On October 22, 2020, the Massachusetts Department of Public Utilities (“Department”) announced an investigation into a) the distributed energy resource planning of the regulated electric utilities with the state; and b) the assignment and recovery of costs for required infrastructure modifications related to the interconnection of distributed generation.
Assigned D.P.U. 20-75, the Department proposes that all Massachusetts utilities, on an annual basis, conduct a rolling ten-year assessment of its distribution system. Specifically, the Department proposes to identify system upgrades necessary to accommodate the interconnection of facilities beyond those currently proposed, including distributed energy resources. The Department is also proposing to offer specialized ratemaking treatment for system infrastructure projects that meet its resource planning goals.
Recovery of Infrastructure Modification Costs
The Department has historically utilized the “cost causation” principle in setting rates or providing for the recovery of costs by utilities – that is, the entity that incurs the cost is responsible for paying the cost. This principle applies to distributed energy resources, at times requiring them to pay significant and prohibitive system upgrade costs as a condition of interconnecting to the distribution system.
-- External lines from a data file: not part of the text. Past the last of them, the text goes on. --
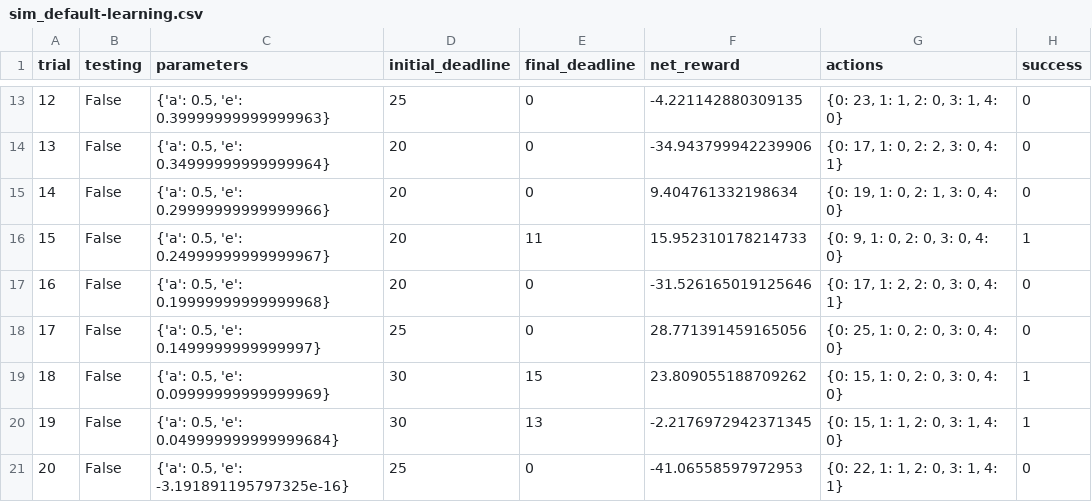
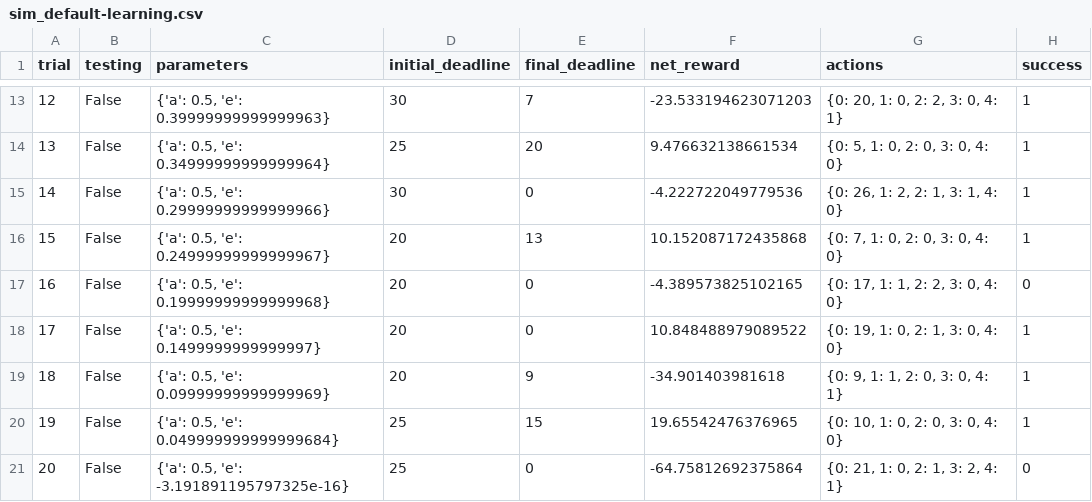
Before and after one commit to amritprasad/smartcab, a CSV file: logs/sim_default-learning.csv, drawn as a sheet; only a part is shown, gaps mark what is left out; the diff covers the shown part only.

```diff
--- a/logs/sim_default-learning.csv
+++ b/logs/sim_default-learning.csv
@@ -13,9 +13,9 @@ trial,testing,parameters,initial_deadline,final_deadline,net_reward,actions,succ
-12,False,"{'a': 0.5, 'e': 0.39999999999999963}",25,0,-4.221142880309135,"{0: 23, 1: 1, 2: 0, 3: 1, 4: 0}",0
-13,False,"{'a': 0.5, 'e': 0.34999999999999964}",20,0,-34.943799942239906,"{0: 17, 1: 0, 2: 2, 3: 0, 4: 1}",0
-14,False,"{'a': 0.5, 'e': 0.29999999999999966}",20,0,9.404761332198634,"{0: 19, 1: 0, 2: 1, 3: 0, 4: 0}",0
-15,False,"{'a': 0.5, 'e': 0.24999999999999967}",20,11,15.952310178214733,"{0: 9, 1: 0, 2: 0, 3: 0, 4: 0}",1
-16,False,"{'a': 0.5, 'e': 0.19999999999999968}",20,0,-31.526165019125646,"{0: 17, 1: 2, 2: 0, 3: 0, 4: 1}",0
-17,False,"{'a': 0.5, 'e': 0.1499999999999997}",25,0,28.771391459165056,"{0: 25, 1: 0, 2: 0, 3: 0, 4: 0}",0
-18,False,"{'a': 0.5, 'e': 0.09999999999999969}",30,15,23.809055188709262,"{0: 15, 1: 0, 2: 0, 3: 0, 4: 0}",1
-19,False,"{'a': 0.5, 'e': 0.049999999999999684}",30,13,-2.2176972942371345,"{0: 15, 1: 1, 2: 0, 3: 1, 4: 0}",1
-20,False,"{'a': 0.5, 'e': -3.191891195797325e-16}",25,0,-41.06558597972953,"{0: 22, 1: 1, 2: 0, 3: 1, 4: 1}",0
+12,False,"{'a': 0.5, 'e': 0.39999999999999963}",30,7,-23.533194623071203,"{0: 20, 1: 0, 2: 2, 3: 0, 4: 1}",1
+13,False,"{'a': 0.5, 'e': 0.34999999999999964}",25,20,9.476632138661534,"{0: 5, 1: 0, 2: 0, 3: 0, 4: 0}",1
+14,False,"{'a': 0.5, 'e': 0.29999999999999966}",30,0,-4.222722049779536,"{0: 26, 1: 2, 2: 1, 3: 1, 4: 0}",1
+15,False,"{'a': 0.5, 'e': 0.24999999999999967}",20,13,10.152087172435868,"{0: 7, 1: 0, 2: 0, 3: 0, 4: 0}",1
+16,False,"{'a': 0.5, 'e': 0.19999999999999968}",20,0,-4.389573825102165,"{0: 17, 1: 1, 2: 2, 3: 0, 4: 0}",0
+17,False,"{'a': 0.5, 'e': 0.1499999999999997}",20,0,10.848488979089522,"{0: 19, 1: 0, 2: 1, 3: 0, 4: 0}",1
+18,False,"{'a': 0.5, 'e': 0.09999999999999969}",20,9,-34.901403981618,"{0: 9, 1: 1, 2: 0, 3: 0, 4: 1}",1
+19,False,"{'a': 0.5, 'e': 0.049999999999999684}",25,15,19.65542476376965,"{0: 10, 1: 0, 2: 0, 3: 0, 4: 0}",1
+20,False,"{'a': 0.5, 'e': -3.191891195797325e-16}",25,0,-64.75812692375864,"{0: 21, 1: 0, 2: 1, 3: 2, 4: 1}",0
```
Also changed, not shown: 72 edited cells elsewhere in this file, logs/sim_improved-learning.csv, logs/sim_no-learning.csv, 4 other files.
As part of the system planning process outlined above, the Department proposes to require that utilities identify the cost and kilowatt capacity enabled by proposed capital investment projects. Based on the information provided, the Department would then establish a dollar-per-kilowatt fee to be allocated to each facility benefiting from the utility’s investment generation – that is, any facility (e.g., solar, wind, energy storage, hydro, fuel cell) interconnecting with the host utility. The Department’s proposal aims to address the allocation of significant costs for system upgrades required for individual distributed energy resources.
The Department’s proposals make clear that it aims to remove development roadblocks for distributed energy resources. Massachusetts has aggressive clean energy and climate policy objectives, and the Department clearly views long term system planning as an avenue towards deploying more distributed energy resources in the state. The Department’s proposal and the signal it sends to stakeholders suggests that it is aggressively trying to remove barriers and spur additional deployment of distributed energy resources in the state.
Comments on the Department’s proposal are due on December 17, 2020, with reply comments due on January 14, 2021.
For more information on this proceeding, please contact David Bogan.